Governor James and General John Sullivan, two brothers who forged remarkable and versatile careers during the American Revolution and early republic, were honored in their own time and remained remembered and respected through the 19th century. How should we remember them today? Join Murray Forbes as he discusses his work on the fascinating lives of these two men.
Today we remember James Sullivan as first Massachusetts Governor of Irish descent and as founder and first president of The Massachusetts Historical Society. Yet his achievements defending Irish immigrants, elucidating injustices in Irish history and his landmark legal defense of the Catholic Church against being taxed to support the Commonwealth's official Protestant religion, remain almost unknown. He was also a significant diplomat, a brilliant legal scholar, and historian who influenced the creation of the United States Constitution. He continued throughout his political career to be the principal voice in Massachusetts supporting popular rights.
His brother John Sullivan initiated hostilities of the American Revolution in New Hampshire, played a major role in the Siege of Boston, performed heroically at Long Island, Brandywine, and Germantown, brilliantly at Trenton and Princeton, and incomparably at Butte's Hill. While serving in Canada he kept the American Army intact during the failed invasion of 1776, and in 1779, Sullivan led a massive campaign against the Iroquois who had sided with the British in the Revolution. As member of the Continental Congress he strengthened the French and Spanish alliances and allayed anti-Catholic prejudice. After the war, he served three terms as Governor of New Hampshire and, confronting hundreds of angry farmers, personally averted another Shays's rebellion. Yet Sullivan's military career has sometimes been downplayed, while his other accomplishments have been undervalued.
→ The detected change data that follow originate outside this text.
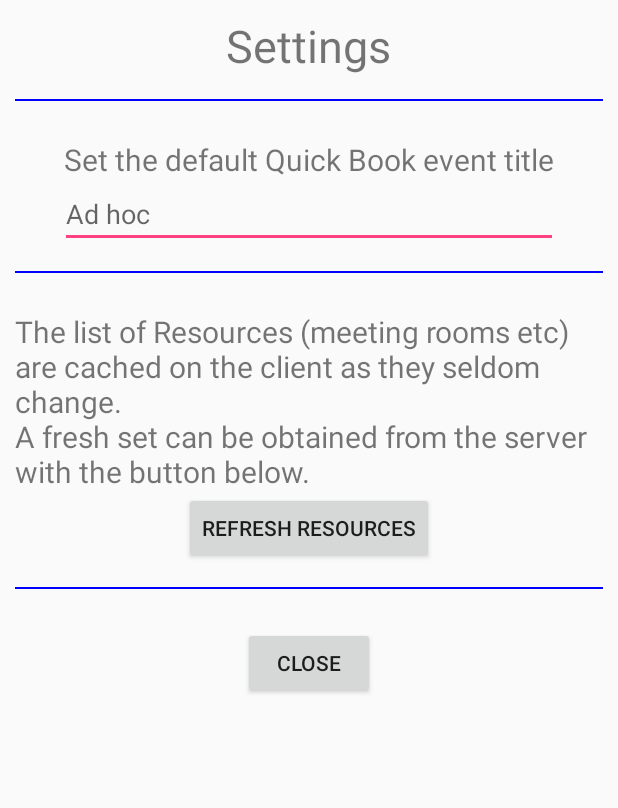
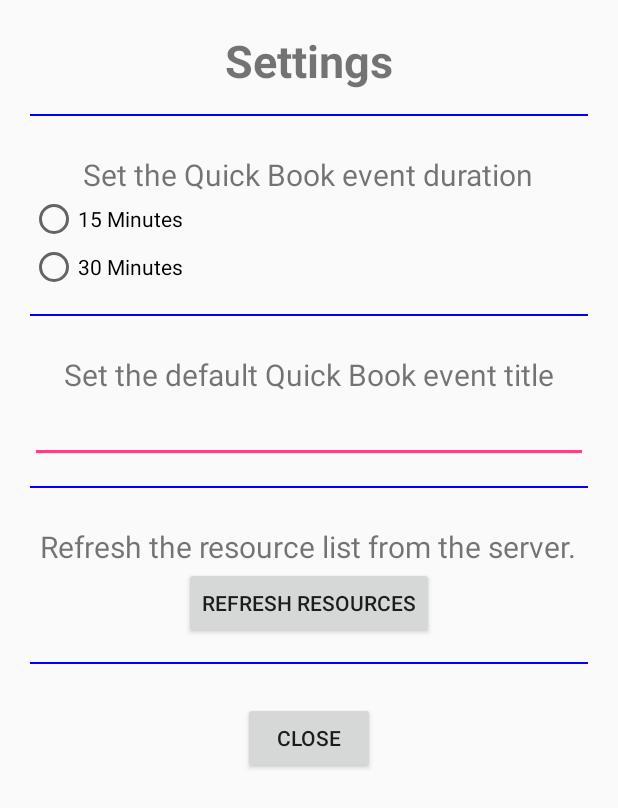
Before and after one commit to Dogmeat88/check-book, an Android app: the layout settings_dialogue_fragment.xml on its own in the app's theme, with its tools: preview values and no code run, on a phone screen of 412 x 824 dp. Shown: the top 808 px of the screen. Run offline under Robolectric (Android 15) with nearby library versions, the phone set to English and light mode, and no system bars.

Commit message:
Completed quick book event duration setting. Added about page

```diff
--- a/app/src/main/java/nz/net/pseudo/checkbook/EventsListIface.java
+++ b/app/src/main/java/nz/net/pseudo/checkbook/EventsListIface.java
@@ -7,6 +7,7 @@ import com.google.api.services.calendar.model.Events;
  * Interface between main activity and asynctask
  */
 public interface EventsListIface {
+    void eventsAsyncTask();
     void onEventsListSuccess(Events events);
     void onFail(String title, String content);
 }
--- a/app/src/main/res/layout/settings_dialogue_fragment.xml
+++ b/app/src/main/res/layout/settings_dialogue_fragment.xml
@@ -10,7 +10,7 @@
             android:layout_height="match_parent"
             android:orientation="vertical"
             android:gravity="center_horizontal"
-            android:padding="10dp">
+            android:padding="20dp">
 
             <TextView
                 style="@style/text_heading"
@@ -22,13 +22,38 @@
 
             <TextView
                 style="@style/text_content"
+                android:text="@string/settings_event_duration_txt"
+                android:layout_marginTop="10dp"
+                />
+
+            <RadioGroup
+                android:id="@+id/settings_event_duration_container"
+                android:layout_width="fill_parent"
+                android:layout_height="wrap_content"
+                android:orientation="vertical">
+                <RadioButton
+                    android:id="@+id/settings_event_duration_15min"
+                    style="@style/button"
+                    android:text="@string/settings_event_duration_15min"
+                    />
+                <RadioButton
+                    android:id="@+id/settings_event_duration_30min"
+                    style="@style/button"
+                    android:text="@string/settings_event_duration_30min"
+                    />
+            </RadioGroup>
+
+            <View style="@style/horizontal_line" />
+
+            <TextView
+                style="@style/text_content"
                 android:text="@string/settings_event_book_title_txt"
                 android:layout_marginTop="10dp"
                 />
             <EditText
                 android:id="@+id/edit_event_title"
                 style="@style/edit_event_title"
-                android:hint="@string/event_book_confirm_edittext_hint"/>
+                />
 
             <View style="@style/horizontal_line" />
 
@@ -47,9 +72,8 @@
             <View style="@style/horizontal_line" />
 
             <Button
+                style="@style/button"
                 android:id="@+id/settings_done_button"
-                android:layout_width="wrap_content"
-                android:layout_height="wrap_content"
                 android:text="@string/close_btn"
                 android:layout_marginTop="10dp"/>
 
--- a/app/src/main/res/menu/settings.xml
+++ b/app/src/main/res/menu/options.xml
@@ -3,4 +3,6 @@
     xmlns:app="http://schemas.android.com/apk/res-auto">
     <item android:id="@+id/action_settings" android:orderInCategory="100"
         android:title="@string/action_settings" app:showAsAction="never" />
+    <item android:id="@+id/action_about" android:orderInCategory="100"
+        android:title="@string/action_about" app:showAsAction="never" />
 </menu>
--- a/app/src/main/res/values/configuration.xml
+++ b/app/src/main/res/values/configuration.xml
@@ -1,6 +1,9 @@
 <?xml version="1.0" encoding="utf-8"?>
 <resources>
     <string name="resource_filter_id">resourceFilterId</string>
+    <!--<string name="global_shared_preferences_id">globalSharedPreferences</string>-->
 
-    <string name="global_shared_preferences_id">globalSharedPreferences</string>
+    <integer name="settings_event_duration_15min">900000</integer>
+    <integer name="settings_event_duration_30min">1800000</integer>
+
 </resources>
--- a/app/src/main/res/values/strings.xml
+++ b/app/src/main/res/values/strings.xml
@@ -5,6 +5,7 @@
     <string name="navigation_drawer_close">Close navigation drawer</string>
 
     <string name="action_settings">Settings</string>
+    <string name="action_about">About</string>
 
     <string name="progress_dialogue_title">Loading...</string>
 
@@ -41,9 +42,15 @@
     <string name="book_event_title">Quick Book</string>
 
     <string name="settings_title">Settings</string>
-    <string name="settings_refresh_resources_txt">The list of Resources (meeting rooms etc) are cached on the client as they seldom change. \nA fresh set can be obtained from the server with the button below.</string>
+    <string name="settings_refresh_resources_txt">Refresh the resource list from the server.</string>
     <string name="settings_refresh_resources_btn">Refresh Resources</string>
     <string name="settings_event_book_title_txt">Set the default Quick Book event title</string>
+    <string name="settings_event_duration_txt">Set the Quick Book event duration</string>
+    <string name="settings_event_duration_15min">15 Minutes</string>
+    <string name="settings_event_duration_30min">30 Minutes</string>
+
+    <string name="about_title">About</string>
+    <string name="about_content">About content \nhttps://github.com/Dogmeat88/check-book </string>
 
     <string name="okay_btn">Okay</string>
     <string name="close_btn">Close</string>
--- a/app/src/main/res/values/styles.xml
+++ b/app/src/main/res/values/styles.xml
@@ -17,11 +17,10 @@
     <style name="edit">
         <item name="android:layout_width">match_parent</item>
         <item name="android:layout_height">wrap_content</item>
-        <item name="android:layout_marginLeft">30dp</item>
-        <item name="android:layout_marginRight">30dp</item>
     </style>
     <style name="edit_event_title" parent="edit">
         <item name="android:maxLength">15</item>
+        <item name="android:singleLine">true</item>
     </style>
 
     <style name="text">
@@ -30,9 +29,11 @@
     </style>
     <style name="text_heading" parent="text">
         <item name="android:textSize">30sp</item>
+        <item name="android:textStyle">bold</item>
     </style>
     <style name="text_content" parent="text">
         <item name="android:textSize">20sp</item>
+        <item name="android:autoLink">web</item>
     </style>
 
     <style name="horizontal_line">
@@ -42,4 +43,9 @@
         <item name="android:layout_marginTop">15dp</item>
         <item name="android:layout_marginBottom">15dp</item>
     </style>
+
+    <style name="button">
+        <item name="android:layout_width">wrap_content</item>
+        <item name="android:layout_height">wrap_content</item>
+    </style>>
 </resources>
```
Also changed, not shown: app/src/main/java/nz/net/pseudo/checkbook/AboutDialogueFragment.java (added, +39 -0 lines), app/src/main/java/nz/net/pseudo/checkbook/EventsParser.java (+6 -4 lines), app/src/main/java/nz/net/pseudo/checkbook/MainActivity.java (+22 -14 lines), app/src/main/java/nz/net/pseudo/checkbook/SettingsDialogueFragment.java (+33 -17 lines), app/src/main/res/layout/about_dialogue_fragment.xml (added, +38 -0 lines).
Their immigrant father, an indentured servant and dispossessed Chief of Clan O'Sullivan Beara, had extraordinary Irish forbears who rose to prominence in conditions partly presaging the American Revolution. He passed something extraordinary on to these sons.